▸ **EXERCISE**: Copy all lines in the data that contain the string "GuiJPanel".

▸ **PROVIDED INFORMATION**:
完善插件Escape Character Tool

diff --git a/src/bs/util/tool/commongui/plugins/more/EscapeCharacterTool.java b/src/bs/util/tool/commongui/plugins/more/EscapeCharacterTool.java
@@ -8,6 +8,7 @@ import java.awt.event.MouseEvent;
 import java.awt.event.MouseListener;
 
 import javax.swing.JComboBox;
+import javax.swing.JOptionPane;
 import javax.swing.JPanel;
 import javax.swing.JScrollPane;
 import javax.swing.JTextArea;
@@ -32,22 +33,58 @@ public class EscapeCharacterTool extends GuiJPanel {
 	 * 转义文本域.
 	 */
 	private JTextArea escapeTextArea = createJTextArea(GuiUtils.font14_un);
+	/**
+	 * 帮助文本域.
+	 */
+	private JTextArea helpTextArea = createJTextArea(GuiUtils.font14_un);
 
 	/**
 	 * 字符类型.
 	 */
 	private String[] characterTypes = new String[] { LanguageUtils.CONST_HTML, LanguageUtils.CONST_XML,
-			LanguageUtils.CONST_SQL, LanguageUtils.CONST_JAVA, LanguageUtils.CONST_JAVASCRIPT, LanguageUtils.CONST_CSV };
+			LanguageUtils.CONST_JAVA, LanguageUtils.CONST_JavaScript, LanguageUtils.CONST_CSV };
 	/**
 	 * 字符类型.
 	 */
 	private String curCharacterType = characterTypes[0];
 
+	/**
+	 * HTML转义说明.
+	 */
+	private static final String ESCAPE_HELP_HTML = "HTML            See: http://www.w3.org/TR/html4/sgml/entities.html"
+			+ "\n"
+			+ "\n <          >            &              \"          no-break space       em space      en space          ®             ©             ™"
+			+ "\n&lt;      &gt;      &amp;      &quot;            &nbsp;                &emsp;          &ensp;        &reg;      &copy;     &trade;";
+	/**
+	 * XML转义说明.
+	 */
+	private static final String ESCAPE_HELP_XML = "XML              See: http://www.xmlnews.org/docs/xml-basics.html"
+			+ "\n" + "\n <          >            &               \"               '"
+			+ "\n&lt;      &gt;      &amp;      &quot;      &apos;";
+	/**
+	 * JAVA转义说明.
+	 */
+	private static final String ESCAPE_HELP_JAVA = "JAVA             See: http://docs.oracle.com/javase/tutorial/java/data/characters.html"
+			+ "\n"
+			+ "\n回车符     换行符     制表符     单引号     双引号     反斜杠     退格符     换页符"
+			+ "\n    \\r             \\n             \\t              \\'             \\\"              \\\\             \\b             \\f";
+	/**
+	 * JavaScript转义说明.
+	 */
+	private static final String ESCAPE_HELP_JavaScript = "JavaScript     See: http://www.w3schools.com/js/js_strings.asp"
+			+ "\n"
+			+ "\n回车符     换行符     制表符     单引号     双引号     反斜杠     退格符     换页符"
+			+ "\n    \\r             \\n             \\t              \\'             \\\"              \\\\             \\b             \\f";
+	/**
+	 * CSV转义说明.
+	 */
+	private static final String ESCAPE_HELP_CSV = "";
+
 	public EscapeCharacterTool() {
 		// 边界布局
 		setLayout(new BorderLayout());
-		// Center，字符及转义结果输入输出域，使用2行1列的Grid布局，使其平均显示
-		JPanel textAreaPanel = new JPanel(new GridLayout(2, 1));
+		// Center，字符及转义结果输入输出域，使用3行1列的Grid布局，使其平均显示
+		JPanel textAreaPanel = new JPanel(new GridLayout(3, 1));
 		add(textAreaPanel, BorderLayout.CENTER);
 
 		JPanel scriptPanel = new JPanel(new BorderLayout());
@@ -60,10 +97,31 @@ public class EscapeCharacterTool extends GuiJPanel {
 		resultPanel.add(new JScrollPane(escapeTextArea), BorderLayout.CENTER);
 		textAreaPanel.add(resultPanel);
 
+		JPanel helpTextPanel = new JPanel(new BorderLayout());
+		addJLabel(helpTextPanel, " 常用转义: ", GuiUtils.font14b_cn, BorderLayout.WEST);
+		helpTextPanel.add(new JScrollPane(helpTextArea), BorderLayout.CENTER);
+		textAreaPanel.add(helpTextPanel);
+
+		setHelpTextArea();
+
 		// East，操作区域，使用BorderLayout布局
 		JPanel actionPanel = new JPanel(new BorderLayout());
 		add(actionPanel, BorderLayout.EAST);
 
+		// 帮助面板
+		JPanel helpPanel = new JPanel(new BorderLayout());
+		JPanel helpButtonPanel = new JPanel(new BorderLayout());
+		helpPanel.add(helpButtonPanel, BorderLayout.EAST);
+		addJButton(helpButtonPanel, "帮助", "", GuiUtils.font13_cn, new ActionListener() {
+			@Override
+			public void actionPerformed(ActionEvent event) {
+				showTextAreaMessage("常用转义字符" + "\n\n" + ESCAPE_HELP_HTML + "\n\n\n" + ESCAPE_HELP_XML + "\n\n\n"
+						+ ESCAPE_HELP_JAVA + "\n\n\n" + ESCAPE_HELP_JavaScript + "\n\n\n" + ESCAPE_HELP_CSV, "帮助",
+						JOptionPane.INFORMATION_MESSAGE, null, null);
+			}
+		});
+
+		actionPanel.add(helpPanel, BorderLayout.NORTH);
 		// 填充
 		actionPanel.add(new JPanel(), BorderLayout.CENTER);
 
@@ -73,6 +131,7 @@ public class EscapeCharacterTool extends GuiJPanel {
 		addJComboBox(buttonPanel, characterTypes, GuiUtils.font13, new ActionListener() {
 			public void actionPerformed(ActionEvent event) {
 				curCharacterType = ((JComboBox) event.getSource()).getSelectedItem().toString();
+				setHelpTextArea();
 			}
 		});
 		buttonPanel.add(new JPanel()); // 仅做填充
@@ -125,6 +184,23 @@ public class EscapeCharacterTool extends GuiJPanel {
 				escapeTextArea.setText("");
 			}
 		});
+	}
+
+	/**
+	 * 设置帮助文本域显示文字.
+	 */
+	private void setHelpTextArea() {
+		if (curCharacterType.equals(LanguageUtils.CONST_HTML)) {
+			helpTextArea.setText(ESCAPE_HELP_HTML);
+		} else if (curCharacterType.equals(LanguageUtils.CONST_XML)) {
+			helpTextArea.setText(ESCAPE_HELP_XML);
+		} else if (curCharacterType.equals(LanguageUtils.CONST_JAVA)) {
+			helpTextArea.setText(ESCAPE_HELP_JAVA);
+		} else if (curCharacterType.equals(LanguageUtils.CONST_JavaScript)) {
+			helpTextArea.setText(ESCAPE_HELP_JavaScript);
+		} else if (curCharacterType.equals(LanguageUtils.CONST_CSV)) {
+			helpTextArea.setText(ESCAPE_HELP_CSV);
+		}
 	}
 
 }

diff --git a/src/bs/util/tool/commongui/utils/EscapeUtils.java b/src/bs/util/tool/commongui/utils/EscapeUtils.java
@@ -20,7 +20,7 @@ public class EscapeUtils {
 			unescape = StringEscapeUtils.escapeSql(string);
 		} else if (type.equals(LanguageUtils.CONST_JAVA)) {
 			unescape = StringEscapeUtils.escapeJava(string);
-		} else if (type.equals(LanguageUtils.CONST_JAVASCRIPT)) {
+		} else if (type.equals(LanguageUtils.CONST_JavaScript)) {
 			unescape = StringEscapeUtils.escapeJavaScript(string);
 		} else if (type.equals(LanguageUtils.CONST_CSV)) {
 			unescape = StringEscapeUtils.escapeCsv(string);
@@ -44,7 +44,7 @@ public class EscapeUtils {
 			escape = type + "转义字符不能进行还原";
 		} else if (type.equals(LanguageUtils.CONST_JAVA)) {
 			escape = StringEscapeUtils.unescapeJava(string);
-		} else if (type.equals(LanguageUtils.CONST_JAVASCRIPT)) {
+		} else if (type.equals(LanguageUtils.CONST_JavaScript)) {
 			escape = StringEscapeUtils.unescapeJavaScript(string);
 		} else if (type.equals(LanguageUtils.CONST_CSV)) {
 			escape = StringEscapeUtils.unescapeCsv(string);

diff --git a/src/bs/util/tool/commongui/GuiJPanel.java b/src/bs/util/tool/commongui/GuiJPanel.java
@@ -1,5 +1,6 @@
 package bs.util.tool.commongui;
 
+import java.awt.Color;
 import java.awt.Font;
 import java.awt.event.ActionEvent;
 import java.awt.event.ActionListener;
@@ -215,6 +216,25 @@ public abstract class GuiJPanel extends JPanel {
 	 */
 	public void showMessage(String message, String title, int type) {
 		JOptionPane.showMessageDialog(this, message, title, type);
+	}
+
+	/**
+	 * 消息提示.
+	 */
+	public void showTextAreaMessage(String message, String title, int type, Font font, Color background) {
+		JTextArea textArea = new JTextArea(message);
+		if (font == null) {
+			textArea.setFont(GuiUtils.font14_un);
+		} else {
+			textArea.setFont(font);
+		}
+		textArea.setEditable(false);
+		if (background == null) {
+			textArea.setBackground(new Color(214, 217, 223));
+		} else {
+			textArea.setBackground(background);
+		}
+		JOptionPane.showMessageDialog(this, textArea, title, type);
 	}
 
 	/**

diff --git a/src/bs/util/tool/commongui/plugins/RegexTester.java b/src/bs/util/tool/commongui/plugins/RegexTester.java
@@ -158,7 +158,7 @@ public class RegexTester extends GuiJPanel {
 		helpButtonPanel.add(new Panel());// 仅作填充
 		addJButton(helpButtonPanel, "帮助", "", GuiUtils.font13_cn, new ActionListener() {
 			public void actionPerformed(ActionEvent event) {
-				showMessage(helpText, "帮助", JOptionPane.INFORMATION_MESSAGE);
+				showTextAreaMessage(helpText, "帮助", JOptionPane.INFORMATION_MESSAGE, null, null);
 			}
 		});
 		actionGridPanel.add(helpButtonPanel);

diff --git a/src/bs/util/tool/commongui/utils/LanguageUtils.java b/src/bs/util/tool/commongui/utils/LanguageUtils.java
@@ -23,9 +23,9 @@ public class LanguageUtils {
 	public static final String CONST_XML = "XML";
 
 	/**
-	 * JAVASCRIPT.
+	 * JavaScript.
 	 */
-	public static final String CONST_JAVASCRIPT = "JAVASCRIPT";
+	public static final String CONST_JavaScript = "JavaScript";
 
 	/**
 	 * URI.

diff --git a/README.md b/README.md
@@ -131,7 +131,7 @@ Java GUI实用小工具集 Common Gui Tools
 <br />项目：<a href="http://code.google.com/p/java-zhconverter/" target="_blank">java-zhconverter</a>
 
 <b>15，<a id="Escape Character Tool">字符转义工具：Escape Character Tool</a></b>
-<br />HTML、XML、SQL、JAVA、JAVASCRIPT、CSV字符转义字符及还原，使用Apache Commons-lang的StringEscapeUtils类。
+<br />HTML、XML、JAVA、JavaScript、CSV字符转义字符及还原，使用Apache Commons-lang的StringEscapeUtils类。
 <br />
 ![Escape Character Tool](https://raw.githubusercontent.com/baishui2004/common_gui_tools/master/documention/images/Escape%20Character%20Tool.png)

▸ **TASK SOLUTION**:
@@ -32,22 +33,58 @@ public class EscapeCharacterTool extends GuiJPanel {
@@ -60,10 +97,31 @@ public class EscapeCharacterTool extends GuiJPanel {
@@ -73,6 +131,7 @@ public class EscapeCharacterTool extends GuiJPanel {
@@ -125,6 +184,23 @@ public class EscapeCharacterTool extends GuiJPanel {
diff --git a/src/bs/util/tool/commongui/GuiJPanel.java b/src/bs/util/tool/commongui/GuiJPanel.java
@@ -215,6 +216,25 @@ public abstract class GuiJPanel extends JPanel {
@@ -158,7 +158,7 @@ public class RegexTester extends GuiJPanel {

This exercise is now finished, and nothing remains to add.